German lawmakers extend Afghan mission
Lawmakers approved Friday a 12-month extension of Germany's unpopular Afghanistan mission, but with the proviso for the first time that troops start coming home from the end of 2011 -- if security allows.
Under the mandate approved by a large majority of lawmakers in the Bundestag lower house, Germany can continue to deploy a maximum of 5,350 troops until January 31, 2012. At present Germany has 4,860 soldiers there.
"The German government is confident that it will be able reduce the presence of the Bundeswehr from the end of 2011 as part of a security handover (to the Afghans)," according to the parliamentary motion.
"It will use every opportunity that security allows for a reduction as soon as possible, provided the situation allows this and that neither our troops nor the sustainability of the handover process are put in danger."
In total, 420 MPs were in favour, 116 against and 23 abstained.
NATO member Germany is the third largest contributor of foreign troops in Afghanistan after the United States and Britain, based mostly in the relatively peaceful north of the country.
The mission is deeply unpopular with the German public, however, surveys shown, and the north has become more dangerous of late.

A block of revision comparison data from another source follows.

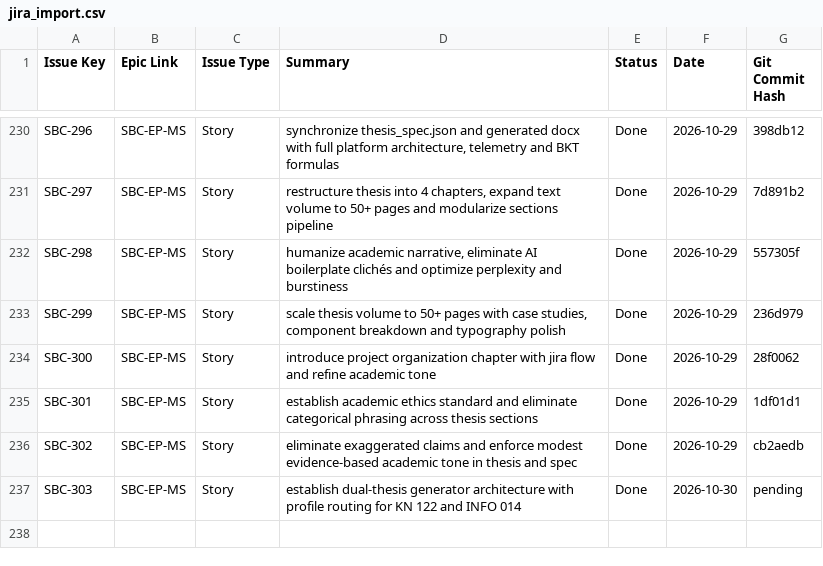
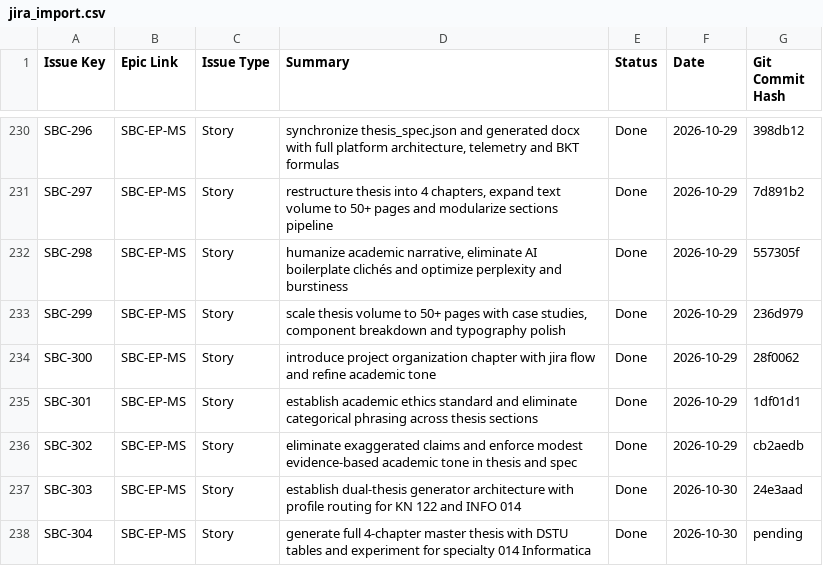
Before and after one commit to DmitryStetsenko/magisterts-smart-bkt-chain, a CSV file: docs/tasks/jira_import.csv, drawn as a sheet; only a part is shown, gaps mark what is left out.

Commit message:
[SBC-304][EP-MS] feat: generate full 4-chapter master thesis with DSTU tables and experiment for specialty 014 Informatica

```diff
--- a/docs/tasks/jira_import.csv
+++ b/docs/tasks/jira_import.csv
@@ -236,2 +236,3 @@ SBC-301,SBC-EP-MS,Story,"establish academic ethics standard and eliminate catego
 SBC-302,SBC-EP-MS,Story,"eliminate exaggerated claims and enforce modest evidence-based academic tone in thesis and spec",Done,2026-10-29,cb2aedb
-SBC-303,SBC-EP-MS,Story,"establish dual-thesis generator architecture with profile routing for KN 122 and INFO 014",Done,2026-10-30,pending
+SBC-303,SBC-EP-MS,Story,"establish dual-thesis generator architecture with profile routing for KN 122 and INFO 014",Done,2026-10-30,24e3aad
+SBC-304,SBC-EP-MS,Story,"generate full 4-chapter master thesis with DSTU tables and experiment for specialty 014 Informatica",Done,2026-10-30,pending
```
Also changed, not shown: 25 other files.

Since the US-led invasion in 2001, 45 German troops have lost their lives there.
"Today marks a real change in the context of the Afghanistan intervention," Foreign Minister Guido Westerwelle said.
"This means that we want to begin this year to hand over responsibility at regional level and then at the end of the year to start to reduce the presence of the Bundeswehr.
"And we want to make sure that by 2014 there is no longer any need for German troops in Afghanistan."
Chancellor Angela Merkel was not present for the vote because she was due at the World Economic Forum in Davos, Switzerland.
© 2011 AFP